People (authors, movie producers, video game developers, etc.) seem to think that female characters only have two types: 1) blubbering, hysterical damsels in distress, and 2) hard-ass, badass, ass-kicking, beer-guzzling, casual-sex-having murder machines that never ever cry or even show emotion other than anger and may as well be stereotypical ’80s male action movie heroes in the bodies of sexed-up young women. Why not just put Stallone or Schwarzenegger in a sports bra? You’d get the same effect.
How about… no to both.
What’s wrong with a damsel in distress who uses ingenuity or something to outsmart her captors? Other than a perfect singing voice, PLEASE! We can’t all be Disney Princesses. Or maybe she’s really stubborn? Or something that indicates she is actually a human being and not just a doll that the guys seem obsessed with hoarding for some reason? I’d like to read a story about a kidnapped princess who annoys her captors into letting her go, or cusses them out of their own evil hideout.
The badass chick? Nothing wrong with that. To be honest, I prefer badass girls to the damsels in distress. They’re more fun to play with. No one likes being passive. But they have to be human, too. Everyone has emotions (yes, even men, much as they may like to deny it), and not having any doesn’t make you badass. It just makes you a bad character. Or a psychopath. But what’s wrong with a girl who doesn’t immediately beat up guys she meets just to prove she can? Or if that’s just her style, give her a reason for it. Maybe she just likes drinking and fighting. Maybe she thinks she’s got something to prove? There are a bunch of options.
I remember watching that newest Riddick movie. I don’t remember a lot of it, mostly because it’s pretty much exactly the same as the first movie with a new cast (except Vin Diesel, of course). The single girl in the main cast (except for the one sex slave character who gets killed like a minute after she shows up) is one of the tough badass characters who manages to fight off a rapist. Good for her.
Except… she has literally no characterization beyond “badass,” “great sniper,” “doesn’t like being ogled by men,” and “claims to be a lesbian even though she hits on Riddick.” Ok… What does that give us to work with? I’m not saying she has to be a teddy bear, or a motherly figure to her teammates. But just a bit more effort into her (like making her an actual lesbian, not interested in men at all…?) would have gone far.
Naturally, I don’t recall her reacting all that much to the monster-crisis of the movie. Being afraid or nervous would be un-badass, after all.

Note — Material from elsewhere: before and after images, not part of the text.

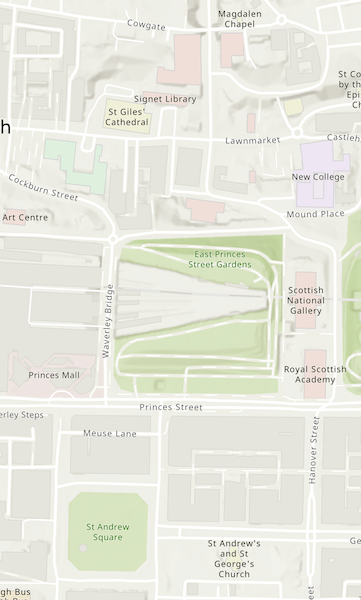
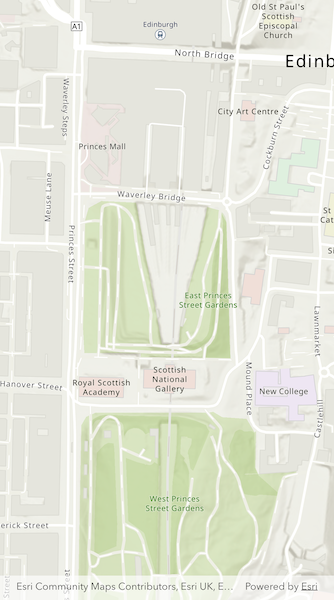
Updated image for sample and fixed dart file syntax.

diff --git a/lib/samples/set_min_and_max_scale/set_min_and_max_scale.dart b/lib/samples/set_min_and_max_scale/set_min_and_max_scale.dart
@@ -28,8 +28,6 @@ class _SetMinAndMaxScaleState extends State<SetMinAndMaxScale>
     with SampleStateSupport {
   // Create a controller for the map view.
   final _mapViewController = ArcGISMapView.createController();
-  // A flag for when the map view is ready and controls can be used.
-  var _ready = false;
 
   @override
   Widget build(BuildContext context) {
@@ -41,8 +39,6 @@ class _SetMinAndMaxScaleState extends State<SetMinAndMaxScale>
             controllerProvider: () => _mapViewController,
             onMapViewReady: onMapViewReady,
           ),
-          // Display a progress indicator and prevent interaction until state is ready.
-          LoadingIndicator(visible: !_ready),
         ],
       ),
     );
@@ -59,13 +55,10 @@ class _SetMinAndMaxScaleState extends State<SetMinAndMaxScale>
       ),
       scale: 3000,
     );
-    // Set min and max scales of map.
-    map.minScale = 800;
+    // Set min and max scales to the map.
+    map.minScale = 8000;
     map.maxScale = 2000;
     // Set the map to the map view controller.
     _mapViewController.arcGISMap = map;
-
-    // Set the ready state variable to true to enable the sample UI.
-    setState(() => _ready = true);
   }
 }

Meanwhile, I actually adored the sidekick Judge character from Dredd (the 2012 Karl Urban one). I don’t actually remember her name, shame on me. Did she even have one, besides “rookie”? But she’s a great fighter, badass, and has neat psychic powers. But a) she has characterization, and actual emotions and motivations, and b) her powers don’t automatically solve everything for her or make her supremely overpowered. They help out, and give her some extra ‘oomph,’ but she and Dredd still have to do the dirty work. That’s good characterization there. And the fact that she’s a woman is just the icing on the cake.
There’s nothing wrong with using bits and pieces from different stereotypes. They’re stereotypes for a reason. The problem comes in when the stereotype is the only characterization those characters get. The stuffy British professor. The wise Asian guy obsessed with honor. The magical Native American shaman. Not a good idea.
It’s all about balance, and treating characters with respect. Man, woman, black, white, Asian, a mix, human, alien… It doesn’t matter. They have to be good characters first, and affirmative plot points second. And I wish that were the case for all the books I’ve read and movies I’ve watched.